[Web document revisions]

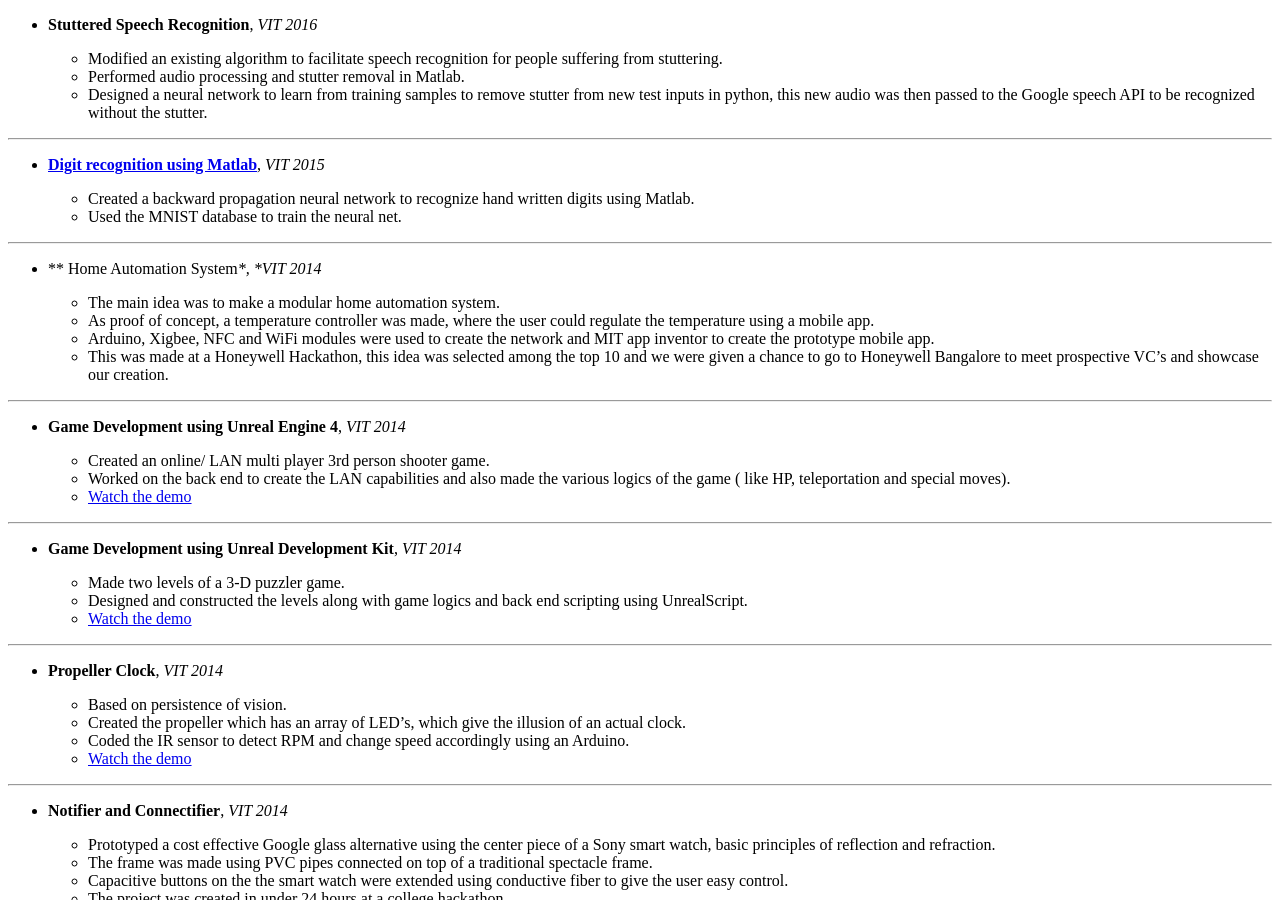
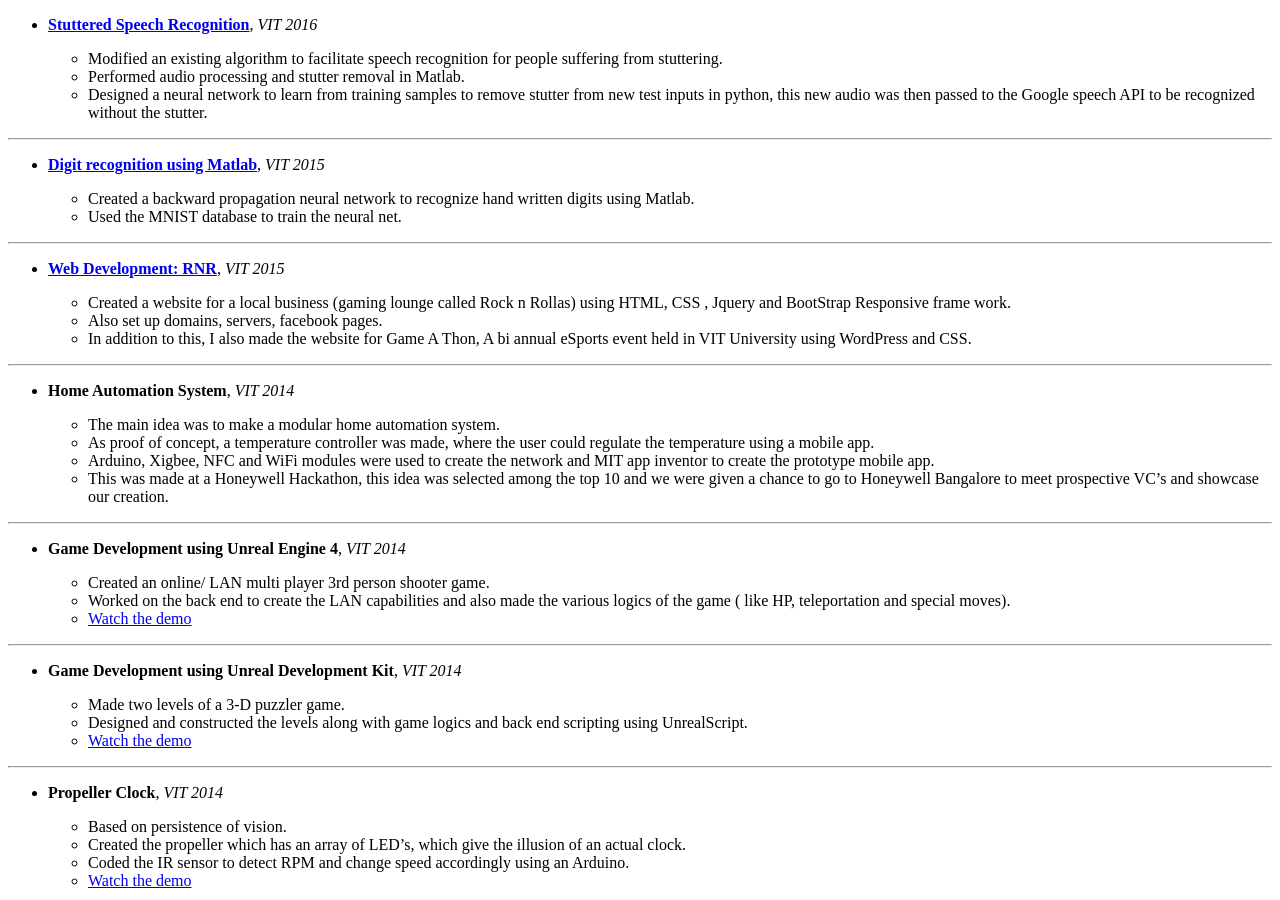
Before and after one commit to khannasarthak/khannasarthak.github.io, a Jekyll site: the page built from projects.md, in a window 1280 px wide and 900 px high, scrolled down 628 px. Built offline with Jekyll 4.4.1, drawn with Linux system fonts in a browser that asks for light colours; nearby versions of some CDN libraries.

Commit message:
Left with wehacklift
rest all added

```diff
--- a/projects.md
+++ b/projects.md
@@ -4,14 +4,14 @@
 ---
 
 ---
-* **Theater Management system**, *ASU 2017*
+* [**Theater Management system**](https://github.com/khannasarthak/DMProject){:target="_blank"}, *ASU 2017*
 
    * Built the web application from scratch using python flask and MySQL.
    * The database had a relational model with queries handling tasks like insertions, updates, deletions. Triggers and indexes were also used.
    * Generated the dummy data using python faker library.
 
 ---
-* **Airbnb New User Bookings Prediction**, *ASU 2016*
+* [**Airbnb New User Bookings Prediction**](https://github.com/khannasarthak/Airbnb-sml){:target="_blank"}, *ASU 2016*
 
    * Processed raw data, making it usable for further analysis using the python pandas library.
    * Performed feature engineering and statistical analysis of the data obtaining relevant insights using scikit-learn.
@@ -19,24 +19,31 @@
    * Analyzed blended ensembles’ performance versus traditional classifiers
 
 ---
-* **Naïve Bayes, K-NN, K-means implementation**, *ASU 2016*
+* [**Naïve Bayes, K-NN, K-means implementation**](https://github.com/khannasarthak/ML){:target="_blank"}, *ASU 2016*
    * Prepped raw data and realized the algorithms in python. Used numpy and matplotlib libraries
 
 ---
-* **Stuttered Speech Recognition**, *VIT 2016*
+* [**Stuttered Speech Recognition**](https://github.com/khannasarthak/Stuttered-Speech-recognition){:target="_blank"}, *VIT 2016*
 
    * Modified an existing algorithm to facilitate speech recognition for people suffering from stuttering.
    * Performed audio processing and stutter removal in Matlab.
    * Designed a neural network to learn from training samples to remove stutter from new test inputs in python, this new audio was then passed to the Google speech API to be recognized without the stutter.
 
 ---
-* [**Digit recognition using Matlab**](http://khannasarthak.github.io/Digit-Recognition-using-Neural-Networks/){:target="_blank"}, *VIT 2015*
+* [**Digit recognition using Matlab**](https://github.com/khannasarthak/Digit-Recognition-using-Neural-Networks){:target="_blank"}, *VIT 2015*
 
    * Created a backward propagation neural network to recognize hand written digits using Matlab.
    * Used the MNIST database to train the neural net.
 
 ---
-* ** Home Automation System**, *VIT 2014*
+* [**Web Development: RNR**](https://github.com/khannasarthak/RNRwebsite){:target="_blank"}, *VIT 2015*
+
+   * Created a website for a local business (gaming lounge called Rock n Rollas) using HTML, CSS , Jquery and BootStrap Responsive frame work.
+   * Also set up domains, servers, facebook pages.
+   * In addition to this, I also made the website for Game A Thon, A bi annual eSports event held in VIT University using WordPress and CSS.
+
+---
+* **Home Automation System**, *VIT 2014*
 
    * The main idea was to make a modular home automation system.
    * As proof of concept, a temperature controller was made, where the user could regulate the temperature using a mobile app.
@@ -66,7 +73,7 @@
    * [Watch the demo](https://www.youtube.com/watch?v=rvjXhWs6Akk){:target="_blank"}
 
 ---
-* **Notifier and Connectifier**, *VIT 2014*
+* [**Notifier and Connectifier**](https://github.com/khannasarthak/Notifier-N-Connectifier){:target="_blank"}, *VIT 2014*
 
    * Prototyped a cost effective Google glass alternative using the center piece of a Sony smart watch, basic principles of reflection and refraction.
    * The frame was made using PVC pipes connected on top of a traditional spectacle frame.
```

WHAT YOU SHOULD DO — Quote the records above exactly, leaving out any pictures.

EXPECTED ANSWER —
Before and after one commit to khannasarthak/khannasarthak.github.io, a Jekyll site: the page built from projects.md, in a window 1280 px wide and 900 px high, scrolled down 628 px. Built offline with Jekyll 4.4.1, drawn with Linux system fonts in a browser that asks for light colours; nearby versions of some CDN libraries.

Commit message:
Left with wehacklift
rest all added

```diff
--- a/projects.md
+++ b/projects.md
@@ -4,14 +4,14 @@
 ---
 
 ---
-* **Theater Management system**, *ASU 2017*
+* [**Theater Management system**](https://github.com/khannasarthak/DMProject){:target="_blank"}, *ASU 2017*
 
    * Built the web application from scratch using python flask and MySQL.
    * The database had a relational model with queries handling tasks like insertions, updates, deletions. Triggers and indexes were also used.
    * Generated the dummy data using python faker library.
 
 ---
-* **Airbnb New User Bookings Prediction**, *ASU 2016*
+* [**Airbnb New User Bookings Prediction**](https://github.com/khannasarthak/Airbnb-sml){:target="_blank"}, *ASU 2016*
 
    * Processed raw data, making it usable for further analysis using the python pandas library.
    * Performed feature engineering and statistical analysis of the data obtaining relevant insights using scikit-learn.
@@ -19,24 +19,31 @@
    * Analyzed blended ensembles’ performance versus traditional classifiers
 
 ---
-* **Naïve Bayes, K-NN, K-means implementation**, *ASU 2016*
+* [**Naïve Bayes, K-NN, K-means implementation**](https://github.com/khannasarthak/ML){:target="_blank"}, *ASU 2016*
    * Prepped raw data and realized the algorithms in python. Used numpy and matplotlib libraries
 
 ---
-* **Stuttered Speech Recognition**, *VIT 2016*
+* [**Stuttered Speech Recognition**](https://github.com/khannasarthak/Stuttered-Speech-recognition){:target="_blank"}, *VIT 2016*
 
    * Modified an existing algorithm to facilitate speech recognition for people suffering from stuttering.
    * Performed audio processing and stutter removal in Matlab.
    * Designed a neural network to learn from training samples to remove stutter from new test inputs in python, this new audio was then passed to the Google speech API to be recognized without the stutter.
 
 ---
-* [**Digit recognition using Matlab**](http://khannasarthak.github.io/Digit-Recognition-using-Neural-Networks/){:target="_blank"}, *VIT 2015*
+* [**Digit recognition using Matlab**](https://github.com/khannasarthak/Digit-Recognition-using-Neural-Networks){:target="_blank"}, *VIT 2015*
 
    * Created a backward propagation neural network to recognize hand written digits using Matlab.
    * Used the MNIST database to train the neural net.
 
 ---
-* ** Home Automation System**, *VIT 2014*
+* [**Web Development: RNR**](https://github.com/khannasarthak/RNRwebsite){:target="_blank"}, *VIT 2015*
+
+   * Created a website for a local business (gaming lounge called Rock n Rollas) using HTML, CSS , Jquery and BootStrap Responsive frame work.
+   * Also set up domains, servers, facebook pages.
+   * In addition to this, I also made the website for Game A Thon, A bi annual eSports event held in VIT University using WordPress and CSS.
+
+---
+* **Home Automation System**, *VIT 2014*
 
    * The main idea was to make a modular home automation system.
    * As proof of concept, a temperature controller was made, where the user could regulate the temperature using a mobile app.
@@ -66,7 +73,7 @@
    * [Watch the demo](https://www.youtube.com/watch?v=rvjXhWs6Akk){:target="_blank"}
 
 ---
-* **Notifier and Connectifier**, *VIT 2014*
+* [**Notifier and Connectifier**](https://github.com/khannasarthak/Notifier-N-Connectifier){:target="_blank"}, *VIT 2014*
 
    * Prototyped a cost effective Google glass alternative using the center piece of a Sony smart watch, basic principles of reflection and refraction.
    * The frame was made using PVC pipes connected on top of a traditional spectacle frame.
```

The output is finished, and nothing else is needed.